Bottom line: It’s up to you to make time to take a break from the pace and impact that our technological connection has created. Stop to smell the roses. Just promise you won’t snap a picture of the roses on your iPhone and tweet it to your Facebook friends!
Posted April 18th, 2010 by Steve Alexander
When you’re responsible for a meeting, whether it’s a one-on-one or a group, in-person or by phone, teleconference, etc., try this effective technique for driving solid, measurable results from the time and effort you’ll spend with your meeting participant(s). The process can be used in a brainstorm session with others who are involved in designing and making the meeting successful, or you can do it on your own. The key element is to do it in writing until you’re crisp, clear and focused on the three outcomes from the following question.
“Thinking about the participants (again, this can be a meeting with one or more), what do I want him/her/them to think, feel and do as a result of this meeting?” Sounds simple enough, right? Now try it quickly with an upcoming meeting you’ve generated or one you’re planning.
First, what do I want them to think: Depending on your meeting, you should come up with “I” statements as to what the person(s) should be thinking about you, your fellow meeting planners, your proposal, project, etc. “I like this idea!” “I believe this will provide us what we need.” “I want to hear more.” “I like the thoughtfulness that’s gone into this proposal.” The more “thoughts” you generate that connect with the feelings you want to elicit and the action you want to lead to, the better.
Second, what do I want them to feel: People are often motivated by the feelings generated during an experience. Feelings are typically one-word statements like, “confidence,” “encouraged,” “excited,” “invested,” “respected,” “trust,” etc. You get the idea. Any time you follow a feeling by the word “that,” “like,” “as,” or similar words, you know you have a thought, not a feeling. Put those responses back in the first category.
Finally, what do I want them to do: Based on the thoughts and feelings you’ve created by your presentation, discussion, interaction, etc., you should end up with a crisp, concise, thoughtful and strategic “do” from this session. Homing in on this will help you build the discipline to use your and your audience’s time wisely, respectfully and productively. The length, format, venue, number of participants, etc. for the meeting don’t matter.
Next time you’re planning a meeting, even if it’s a stand-up five minutes, use this brief exercise wisely, complete it in advance and write it down. You’ll quickly find your meetings generating thoughtful results and engaging your participants respectfully and productively.
Posted February 26th, 2010 by Steve Alexander

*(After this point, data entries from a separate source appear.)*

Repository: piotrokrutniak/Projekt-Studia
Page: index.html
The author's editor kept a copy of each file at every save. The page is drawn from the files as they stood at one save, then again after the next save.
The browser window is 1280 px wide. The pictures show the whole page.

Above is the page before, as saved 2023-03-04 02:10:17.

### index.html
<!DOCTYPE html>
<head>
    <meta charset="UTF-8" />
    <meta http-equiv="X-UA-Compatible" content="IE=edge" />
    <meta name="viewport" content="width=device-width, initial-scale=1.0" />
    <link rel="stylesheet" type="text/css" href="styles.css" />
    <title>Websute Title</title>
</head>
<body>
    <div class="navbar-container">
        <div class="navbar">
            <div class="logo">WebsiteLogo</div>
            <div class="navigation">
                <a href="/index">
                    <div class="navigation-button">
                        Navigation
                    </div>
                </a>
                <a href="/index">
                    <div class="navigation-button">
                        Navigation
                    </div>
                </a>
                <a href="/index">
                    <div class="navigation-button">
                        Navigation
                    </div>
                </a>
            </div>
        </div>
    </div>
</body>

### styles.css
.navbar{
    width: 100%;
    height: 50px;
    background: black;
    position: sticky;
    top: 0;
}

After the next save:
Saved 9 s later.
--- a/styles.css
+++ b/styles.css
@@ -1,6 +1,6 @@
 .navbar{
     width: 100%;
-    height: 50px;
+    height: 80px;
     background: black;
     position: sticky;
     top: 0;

If you’ve not yet read Jim Collins’ “Good to Great,” you’ve missed one of the best books ever for business lessons and insights you can apply to just about everything you do. Another easy order from half. com or amazon. com. One topic he discusses, when writing about how some companies achieve greatness and endure, and others not, is the Stockdale Paradox, named after his conversations with Admiral Stockdale, a prisoner-of-war from ’65 to ’73 during the Vietnam war. Collins used the results of that conversation to describe the paradox like this, “[the ability to] retain faith that you will prevail in the end, regardless of the difficulties. AND at the same time, Confront the most brutal facts of your current reality, whatever they may be.”
Is there anyone for whom, in these challenging economic times, with public dialogue barraged by joblessness, recalls, scandals of various sorts, political fighting and finger-pointing and a general gloom that’s sustained itself for a significant time, who is not tempted to fall victim to that doom and gloom, and lose their way, as company or a leader? Just switch on the news. Any time. Any channel, regardless of your politics. You’ll find plenty of reason to forget the first part of the paradox.
What’s interesting, as Collins further explains from his discussion, is that the great companies followed this line of pragmatism (the combination of hope and faith that you will prevail while simultaneously confronting the facts, the reality in a “brutally” honest way). We could all use a dose of this pragmatism as we face budget challenges, staff reductions and re-organizations and in many instances re-analyzing where our industries should go and what they should become in the future. It doesn’t matter if you’re a non-profit, a worldwide service or product provider or elected leader entrusted with defining a path through the quagmire of challenges.
Next time you find yourself confronting a choice, remember the Stockdale Paradox. It’s a great concept to guide right thinking and right action. Especially if you expect to go from good to great. And to lead others there as well.
Posted February 24th, 2010 by Steve Alexander
The Steve Alexander Group celebrates its 10 year anniversary with the launch of its new Web site at alexanderpa.com. We welcome you to take a test drive to see what you think. If you like the experience, let us know. Your feedback about what works and what could be done better is part of our commitment to improvement. After all, the site is about you, our clients, colleagues and supporters, and the chance we’ve had to serve on behalf of the good work these many individuals and organizations do for their clients, customers and constituents.
And, of course, if our service lines, strategic partners and client testimonials inspire you to contact us, we’d love to have the opportunity to see if we can help you meet your challenges, contribute to your success and collaborate with you as you grow in the coming year.
We’ll also be offering tips, tidbits, advice and insights to challenge your thinking, and stretch yourself, your employees and your organization through our blog. We invite you to opt-in so you can keep abreast of the latest information, articles, resources and other opportunities that can benefit you.
So, thanks for taking the time to experience our new home. We look forward to continuing our work, and our commitment to the best professional services in an array of areas where we can provide value and collaborate in the coming years.
Posted December 14th, 2009 by The Steve Alexander Group
When was the last time you found yourself saying, “Gosh, I just can’t wait to get to work today so I can attend all my meetings!” Many view meetings as a waste of time and effort, a drain on really productive work, with no real, tangible return. Yet, for most of us, meetings are one of the most commonly used tools in the workplace. One tip for ensuring meetings are effective and produce results is the use of an agenda. And one way to be certain there is one, is to ask in advance, “When will the agenda for the meeting be available?”
If you attend a meeting and there’s no printed agenda, you can always ask for an informal one before the meeting gets started. “Before we begin the meeting, I’d just like to ask if we can review what we’re going to cover in the time we have, what the priority issues are, and what we need to accomplish?” Setting the tone for a productive experience begins with a clear statement of the purpose of the meeting, then an agenda, even if informal, to guide the discussion. This will keep attendees focused and will allow all participants, whether the meeting convener or not, to pull everyone back on topic with the suggestion that, when off-topic discussion occurs (and it invariably does!), “Perhaps we can put than on the agenda for a next meeting, since it seems we’re not on the agenda topic we agreed to at the beginning of the meeting.”
Once there’s an agenda in place, everyone can play a role in keeping the group focused. Try it next time and let us know how it works for you.
Return to Top